The "angel feather" may have referred to a golden feather that Mr Saint-Exupéry kept after his first evening with Jane, which may have come from her hat or outfit, said Mr Champion.
The two are said to have met in 1938 or 1939 in New York, while the writer was in the United States, and his marriage to wife Consuelo was said to be “up and down”. The author dedicated his award-winning book, Terre des Hommes, to a “Jane Lawton...with the certainty of seeing her again, because as mankind’s Earth is round, we cannot lose ourselves too far”.
Later letters suggest that Mr Saint-Exupéry later visited New York again after the publication of his book Pilote de Guerre, and a telegram from 1940 reads: “...If I told you that I was not only coming [to New York] for my book, you will laugh…but it’s true”.

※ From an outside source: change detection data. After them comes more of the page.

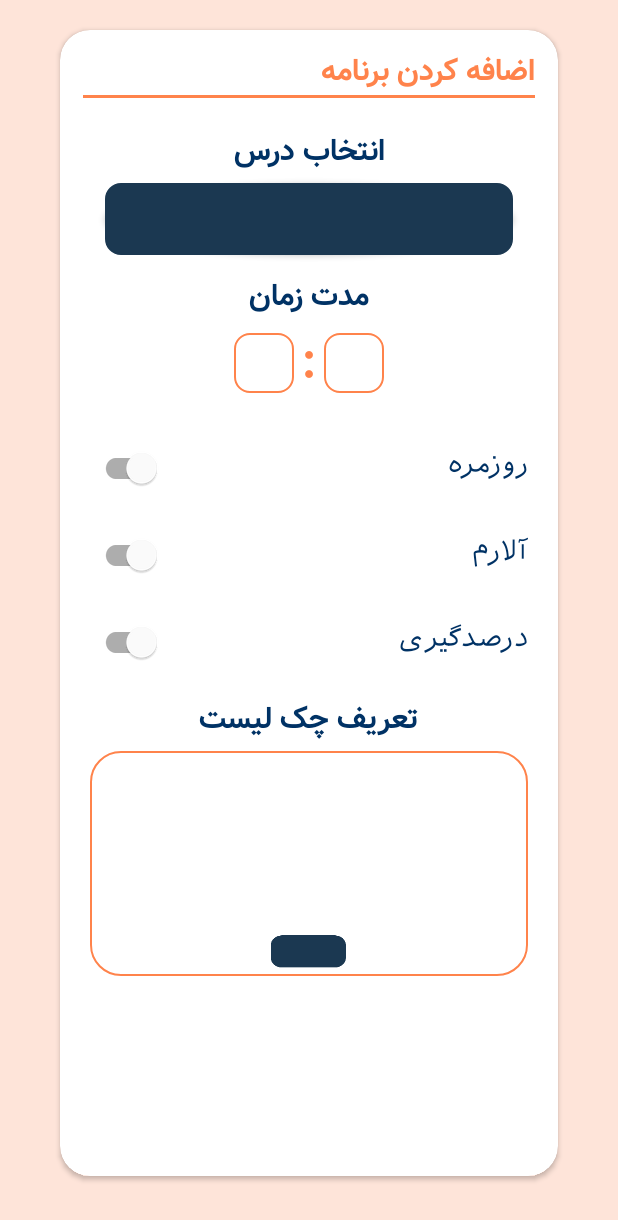
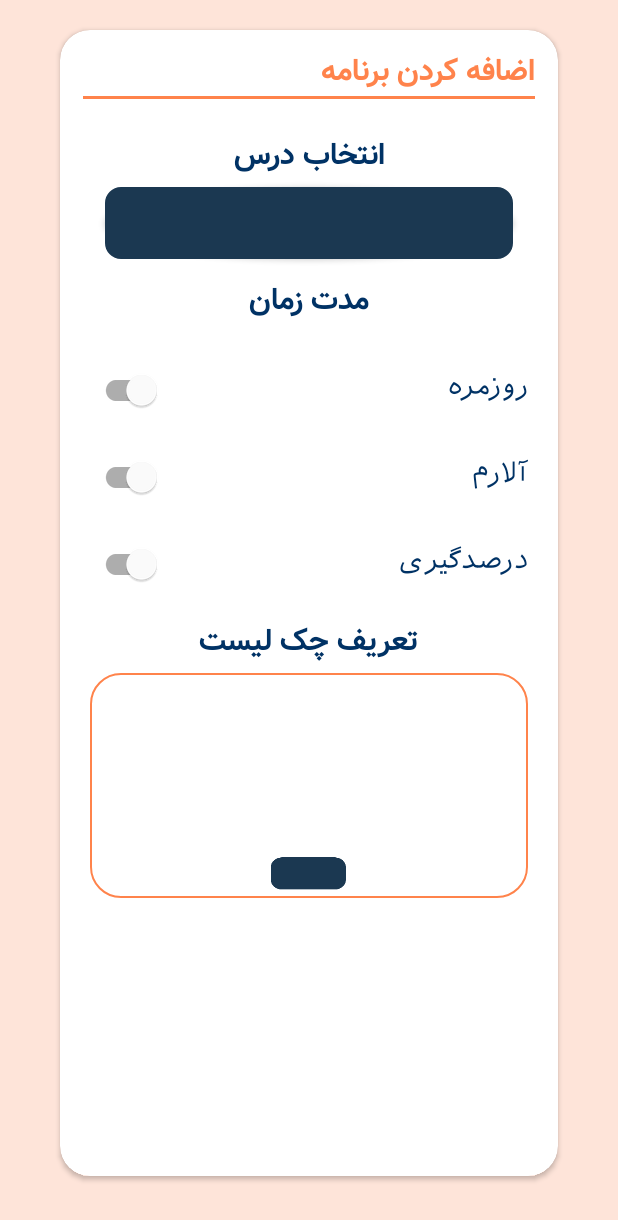
Before and after one commit to TarashGroup/TarashPlaningApp, an Android app: the layout activity_add_plan.xml on its own in the app's theme, with its tools: preview values and no code run, on a phone screen of 412 x 824 dp. Shown: the top 1220 px of the screen. Run offline under Robolectric (Android 15) with nearby library versions, the phone set to English and light mode, and no system bars.

Commit message:
Merge remote-tracking branch 'origin/master' into master

```diff
--- a/app/src/main/java/com/example/myclock/MainActivity.java
+++ b/app/src/main/java/com/example/myclock/MainActivity.java
@@ -32,6 +32,7 @@ public class MainActivity extends AppCompatActivity {
         String a = "F android studio & git";
         setContentView(R.layout.activity_main);
         //Another Easter Egg
+        //kodoom koskeshi ino pak kard ?
 
         Typeface typeface = ResourcesCompat.getFont(this, R.font.iransans);
 
--- a/app/src/main/res/layout/activity_add_plan.xml
+++ b/app/src/main/res/layout/activity_add_plan.xml
@@ -19,12 +19,6 @@
 
 
         >
-
-        <LinearLayout
-            android:layout_width="match_parent"
-            android:layout_height="match_parent"
-            android:orientation="vertical">
-
         <TextView
             android:layout_width="match_parent"
             android:layout_height="wrap_content"
@@ -41,13 +35,26 @@
             android:layout_width="match_parent"
             android:layout_height="2dp"
             android:layout_marginHorizontal="15dp"
+            android:layout_marginTop="44dp"
             android:background="@color/Bar" />
+
+        <ScrollView
+            android:layout_width="match_parent"
+            android:layout_height="wrap_content"
+            android:layout_marginTop="48dp"
+            >
+            <LinearLayout
+            android:layout_width="match_parent"
+            android:layout_height="wrap_content"
+            android:orientation="vertical"
+            >
+
 
             <TextView
                 android:layout_width="wrap_content"
                 android:layout_height="wrap_content"
                 android:layout_gravity="center"
-                android:layout_marginTop="18sp"
+                android:layout_marginTop="18dp"
                 android:fontFamily="@font/vazir"
                 android:text="@string/chooseCourse"
                 android:textColor="@color/colorPrimaryDark"
@@ -74,40 +81,7 @@
                 android:textColor="@color/colorPrimaryDark"
                 android:textSize="20sp" />
 
-            <LinearLayout
-                android:layout_width="match_parent"
-                android:layout_height="wrap_content"
-                android:layout_marginTop="3dp"
-                android:gravity="center"
-                android:orientation="horizontal">
 
-                <Spinner
-                    android:id="@+id/sp_hour"
-                    android:layout_width="40dp"
-                    android:layout_height="40dp"
-                    android:background="@drawable/bounds_for_clock_spinner"
-                    android:gravity="center"
-                    android:textAlignment="center"
-                    android:textColor="@color/Bar" />
-
-                <TextView
-                    android:layout_width="wrap_content"
-                    android:layout_height="wrap_content"
-                    android:layout_marginHorizontal="5dp"
-                    android:fontFamily="@font/vazir"
-                    android:text=":"
-                    android:textColor="@color/Bar"
-                    android:textSize="30dp" />
-
-                <Spinner
-                    android:id="@+id/sp_minute"
-                    android:layout_width="40dp"
-                    android:layout_height="40dp"
-                    android:background="@drawable/bounds_for_clock_spinner"
-                    android:gravity="center"
-                    android:textAlignment="center"
-                    android:textColor="@color/Bar" />
-            </LinearLayout>
 
             <com.google.android.material.switchmaterial.SwitchMaterial
                 android:id="@+id/sw_daily"
@@ -193,6 +167,7 @@
 
 
         </LinearLayout>
+        </ScrollView>
     </androidx.cardview.widget.CardView>
 
 
```
Also changed, not shown: app/src/main/java/com/example/myclock/AddPlanActivity.java (+7 -17 lines), app/src/main/res/layout/add_check_list_dialogue.xml (+7 -3 lines). Lines whose indentation alone changed are shown as unchanged.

Jane Lawton, dite "Plume d'ange" par Antoine de Saint-Exupéry. Personnage jusqu'ici inconnu, mais qui compta dans les dernières années de l'écrivain (photo: librairie Faustroll) https://t.co/FKSfvPbA2k #AFP pic.twitter.com/zAyoVSdvGs— Hugues Honoré (@hhonore) September 18, 2020
The author is later thought to have given Ms Lawton a rare and specially-printed original edition of one of his books, with a double-page illustration spread by the artist - and Mr Saint-Exupéry’s good friend - Bernard Lamotte.
Ms Lawton would later write a three-page synopsis of Mr Saint-Exupéry’s much-loved children’s book Le Petit Prince - which he largely wrote in New York - one year after the pilot’s disappearance, perhaps as a possible film adaptation proposal of his famous book.
Bookseller Mr Champion told newspaper Le Figaro: “It seems to be an intimate relationship, which appears to intensify with each letter, and when he keeps a copy of Pilote de Guerre on precious paper with a printed dedication, that is a sign. A writer would keep such things for very close friends. That is a considered gesture.”
The sale of the letters comes 10 years after auction house Christie’s sold a long letter by Mr Saint-Exupéry, apparently to Ms Lawton, although her name does not appear. The letter read: “Many things touch me about you.”
Mr Saint-Exupéry disappeared without a trace during a flight near Marseille in 1944, and later discoveries of parts of his plane and belongings suggest he died after his plane crashed into the sea.